▶ Instructions for the task
The word "IncrementEvent" marks the lines to keep; find each one in the data and copy it.

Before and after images
⟨

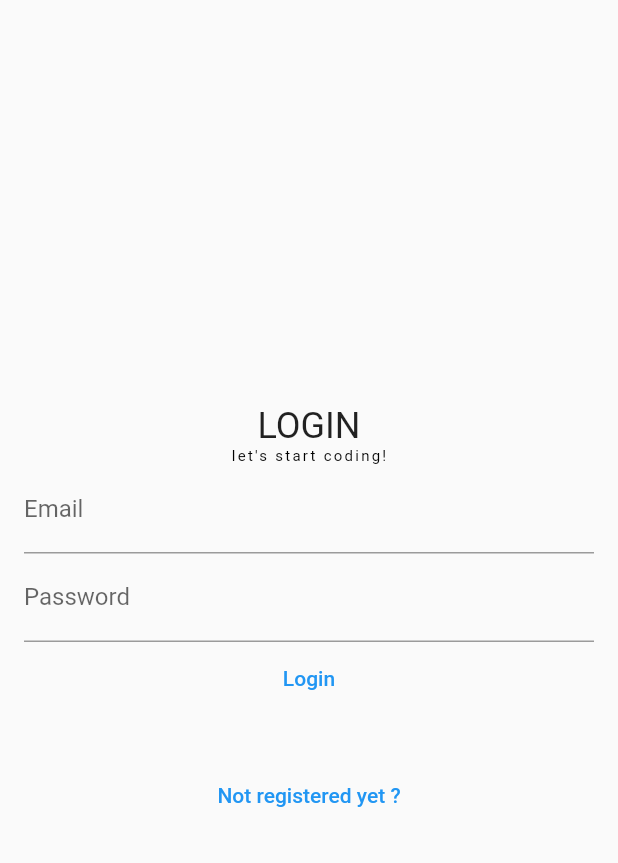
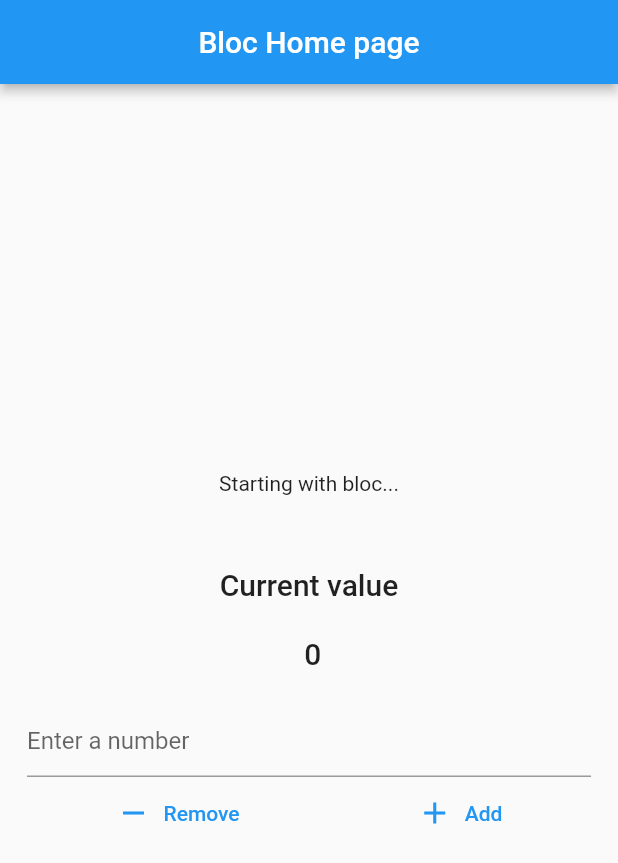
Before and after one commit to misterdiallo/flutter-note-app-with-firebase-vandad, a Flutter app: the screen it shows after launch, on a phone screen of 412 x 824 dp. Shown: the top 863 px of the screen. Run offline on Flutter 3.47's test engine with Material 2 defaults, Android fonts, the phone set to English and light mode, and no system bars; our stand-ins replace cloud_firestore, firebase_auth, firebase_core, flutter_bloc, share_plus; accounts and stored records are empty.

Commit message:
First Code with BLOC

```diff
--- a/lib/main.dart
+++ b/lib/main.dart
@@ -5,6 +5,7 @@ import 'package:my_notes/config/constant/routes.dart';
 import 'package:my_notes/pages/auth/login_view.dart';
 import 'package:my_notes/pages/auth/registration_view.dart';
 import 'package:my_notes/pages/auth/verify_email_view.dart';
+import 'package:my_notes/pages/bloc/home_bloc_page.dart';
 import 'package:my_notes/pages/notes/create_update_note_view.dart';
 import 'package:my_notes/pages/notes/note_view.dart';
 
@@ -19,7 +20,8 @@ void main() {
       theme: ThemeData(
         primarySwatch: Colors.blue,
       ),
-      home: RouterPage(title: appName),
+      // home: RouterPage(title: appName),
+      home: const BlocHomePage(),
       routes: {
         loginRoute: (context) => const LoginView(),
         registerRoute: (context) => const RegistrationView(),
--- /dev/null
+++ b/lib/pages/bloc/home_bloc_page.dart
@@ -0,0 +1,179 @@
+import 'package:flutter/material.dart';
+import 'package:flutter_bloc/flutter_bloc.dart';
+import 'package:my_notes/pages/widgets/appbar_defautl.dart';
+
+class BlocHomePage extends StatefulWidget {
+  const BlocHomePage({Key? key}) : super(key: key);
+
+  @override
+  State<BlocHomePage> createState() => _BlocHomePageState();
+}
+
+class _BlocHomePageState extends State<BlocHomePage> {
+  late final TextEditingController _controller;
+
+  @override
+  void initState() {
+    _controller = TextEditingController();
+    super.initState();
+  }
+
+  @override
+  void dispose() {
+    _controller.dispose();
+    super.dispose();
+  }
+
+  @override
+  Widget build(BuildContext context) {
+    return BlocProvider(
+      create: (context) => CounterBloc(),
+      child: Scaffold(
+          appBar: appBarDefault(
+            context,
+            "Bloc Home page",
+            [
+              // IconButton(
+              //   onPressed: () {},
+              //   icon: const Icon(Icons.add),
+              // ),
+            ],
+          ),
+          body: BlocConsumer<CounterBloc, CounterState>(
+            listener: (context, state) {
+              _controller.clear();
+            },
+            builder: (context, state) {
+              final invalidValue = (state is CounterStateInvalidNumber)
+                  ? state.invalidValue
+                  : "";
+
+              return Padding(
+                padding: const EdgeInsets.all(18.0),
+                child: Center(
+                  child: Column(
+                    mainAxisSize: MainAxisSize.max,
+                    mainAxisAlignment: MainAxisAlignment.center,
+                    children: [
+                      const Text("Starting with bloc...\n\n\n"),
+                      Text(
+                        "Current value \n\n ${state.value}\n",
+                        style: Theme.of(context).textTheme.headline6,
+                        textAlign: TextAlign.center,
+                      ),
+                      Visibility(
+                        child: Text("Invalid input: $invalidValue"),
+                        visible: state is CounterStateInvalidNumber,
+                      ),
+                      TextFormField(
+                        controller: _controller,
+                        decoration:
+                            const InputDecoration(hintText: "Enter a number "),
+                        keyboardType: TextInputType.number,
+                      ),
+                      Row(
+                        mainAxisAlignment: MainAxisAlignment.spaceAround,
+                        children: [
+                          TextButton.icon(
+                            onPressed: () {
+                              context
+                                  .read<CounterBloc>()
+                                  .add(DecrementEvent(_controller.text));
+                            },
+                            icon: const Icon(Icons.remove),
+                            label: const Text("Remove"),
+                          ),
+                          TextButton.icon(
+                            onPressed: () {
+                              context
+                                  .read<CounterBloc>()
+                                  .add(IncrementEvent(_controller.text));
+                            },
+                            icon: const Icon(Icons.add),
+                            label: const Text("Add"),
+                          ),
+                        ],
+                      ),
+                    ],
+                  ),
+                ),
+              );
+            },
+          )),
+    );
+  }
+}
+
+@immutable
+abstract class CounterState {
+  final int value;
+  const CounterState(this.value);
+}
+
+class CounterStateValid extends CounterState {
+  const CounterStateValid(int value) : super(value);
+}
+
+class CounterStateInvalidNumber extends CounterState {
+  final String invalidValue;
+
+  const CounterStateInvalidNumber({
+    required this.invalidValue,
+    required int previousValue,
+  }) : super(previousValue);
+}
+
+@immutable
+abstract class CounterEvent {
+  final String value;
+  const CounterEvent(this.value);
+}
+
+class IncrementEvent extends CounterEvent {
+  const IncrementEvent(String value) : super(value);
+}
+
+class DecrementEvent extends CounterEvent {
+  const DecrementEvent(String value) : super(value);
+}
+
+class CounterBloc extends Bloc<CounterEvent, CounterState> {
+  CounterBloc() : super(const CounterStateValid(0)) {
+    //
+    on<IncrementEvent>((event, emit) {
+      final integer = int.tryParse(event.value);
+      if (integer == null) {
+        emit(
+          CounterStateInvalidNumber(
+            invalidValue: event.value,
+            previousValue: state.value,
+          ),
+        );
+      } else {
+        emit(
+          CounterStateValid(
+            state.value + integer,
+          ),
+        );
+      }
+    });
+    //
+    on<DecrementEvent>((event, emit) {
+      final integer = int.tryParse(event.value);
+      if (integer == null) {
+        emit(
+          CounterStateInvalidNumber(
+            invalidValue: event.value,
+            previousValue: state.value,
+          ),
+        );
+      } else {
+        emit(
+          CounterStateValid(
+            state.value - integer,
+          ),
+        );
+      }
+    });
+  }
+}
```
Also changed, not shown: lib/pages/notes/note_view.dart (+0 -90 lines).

⟩

▶ Solution below
+                                  .add(IncrementEvent(_controller.text));
+class IncrementEvent extends CounterEvent {
+  const IncrementEvent(String value) : super(value);
+    on<IncrementEvent>((event, emit) {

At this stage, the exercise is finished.